[Source records]
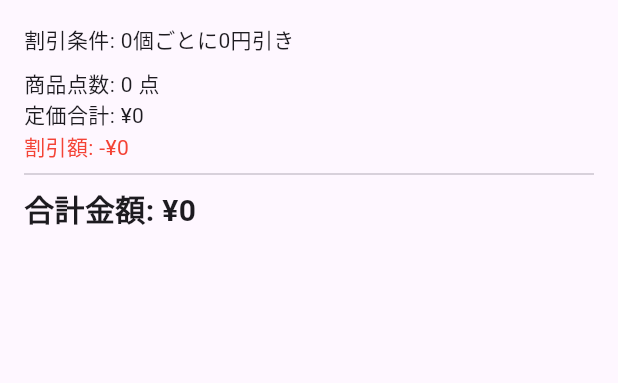
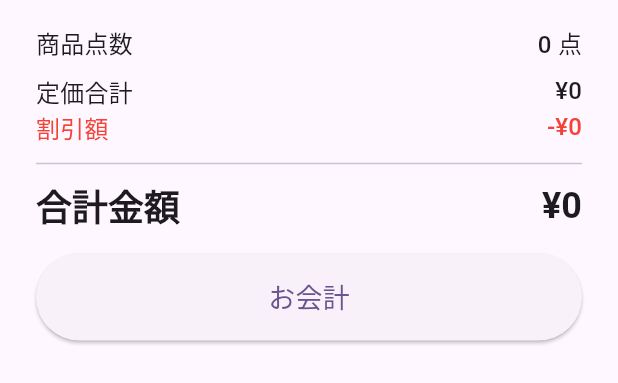
Before and after one commit to ht325ver0/k3register, a Flutter app: the TotalCounter widget shown alone on an empty page, opened directly with empty values, on a phone screen of 412 x 824 dp. Shown: the top 383 px of the screen. Run offline on Flutter 3.47's test engine with Material 3 defaults, Android fonts, the phone set to English and light mode, and no system bars; our stand-ins replace flutter_riverpod.

Commit message:
デザインの修正

```diff
--- a/lib/component/total_counter.dart
+++ b/lib/component/total_counter.dart
@@ -28,20 +28,63 @@ class TotalCounter extends StatelessWidget {
 
     final int finalPrice = regularPrice - discountAmount;
 
-    return Container(
-      padding: const EdgeInsets.all(16.0),
-      child: Column(
-        crossAxisAlignment: CrossAxisAlignment.start,
-        children: <Widget>[
-          Text("割引条件: ${discountRatio}個ごとに${discountMoney}円引き"),
-          const SizedBox(height: 8),
-          Text("商品点数: $totalQuantity 点"),
-          Text("定価合計: ¥$regularPrice"),
-          Text("割引額: -¥$discountAmount", style: const TextStyle(color: Colors.red)),
-          const Divider(),
-          Text("合計金額: ¥$finalPrice",
-              style: const TextStyle(fontSize: 20, fontWeight: FontWeight.bold)),
-        ],
+    // スタイルを定義しておくと、一貫性のあるUIを保ちやすくなります。
+    final labelStyle = Theme.of(context).textTheme.titleMedium;
+    final valueStyle = Theme.of(context).textTheme.titleMedium;
+
+    return Material(
+      elevation: 8.0, // カートリストとの区別を明確にするための影
+      child: Container(
+        padding: const EdgeInsets.symmetric(horizontal: 24.0, vertical: 16.0),
+        child: Column(
+          crossAxisAlignment: CrossAxisAlignment.stretch,
+          children: <Widget>[
+            Row(
+              mainAxisAlignment: MainAxisAlignment.spaceBetween,
+              children: [
+                Text("商品点数", style: labelStyle),
+                Text("$totalQuantity 点", style: valueStyle),
+              ],
+            ),
+            const SizedBox(height: 8),
+            Row(
+              mainAxisAlignment: MainAxisAlignment.spaceBetween,
+              children: [
+                Text("定価合計", style: labelStyle),
+                Text("¥$regularPrice", style: valueStyle),
+              ],
+            ),
+            Row(
+              mainAxisAlignment: MainAxisAlignment.spaceBetween,
+              children: [
+                Text("割引額", style: labelStyle?.copyWith(color: Colors.red)),
+                Text("-¥$discountAmount",
+                    style: valueStyle?.copyWith(color: Colors.red)),
+              ],
+            ),
+            const Divider(height: 24, thickness: 1),
+            Row(
+              mainAxisAlignment: MainAxisAlignment.spaceBetween,
+              children: [
+                Text("合計金額",
+                    style: Theme.of(context).textTheme.headlineSmall?.copyWith(
+                        fontWeight: FontWeight.bold)),
+                Text("¥$finalPrice",
+                    style: Theme.of(context).textTheme.headlineSmall?.copyWith(
+                        fontWeight: FontWeight.bold)),
+              ],
+            ),
+            const SizedBox(height: 16),
+            ElevatedButton(
+              onPressed: () {
+                // TODO: 会計処理のダイアログなどを表示
+              },
+              style: ElevatedButton.styleFrom(
+                  padding: const EdgeInsets.symmetric(vertical: 16)),
+              child: const Text("お会計", style: TextStyle(fontSize: 18)),
+            ),
+          ],
+        ),
       ),
     );
   }
```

*DIRECTIONS FOR THIS TASK*:
What lines above contain the string "const"? Copy all of them.

*TASK RESPONSE*:
-      padding: const EdgeInsets.all(16.0),
-          const SizedBox(height: 8),
-          Text("割引額: -¥$discountAmount", style: const TextStyle(color: Colors.red)),
-          const Divider(),
-              style: const TextStyle(fontSize: 20, fontWeight: FontWeight.bold)),
+        padding: const EdgeInsets.symmetric(horizontal: 24.0, vertical: 16.0),
+            const SizedBox(height: 8),
+            const Divider(height: 24, thickness: 1),
+            const SizedBox(height: 16),
+                  padding: const EdgeInsets.symmetric(vertical: 16)),
+              child: const Text("お会計", style: TextStyle(fontSize: 18)),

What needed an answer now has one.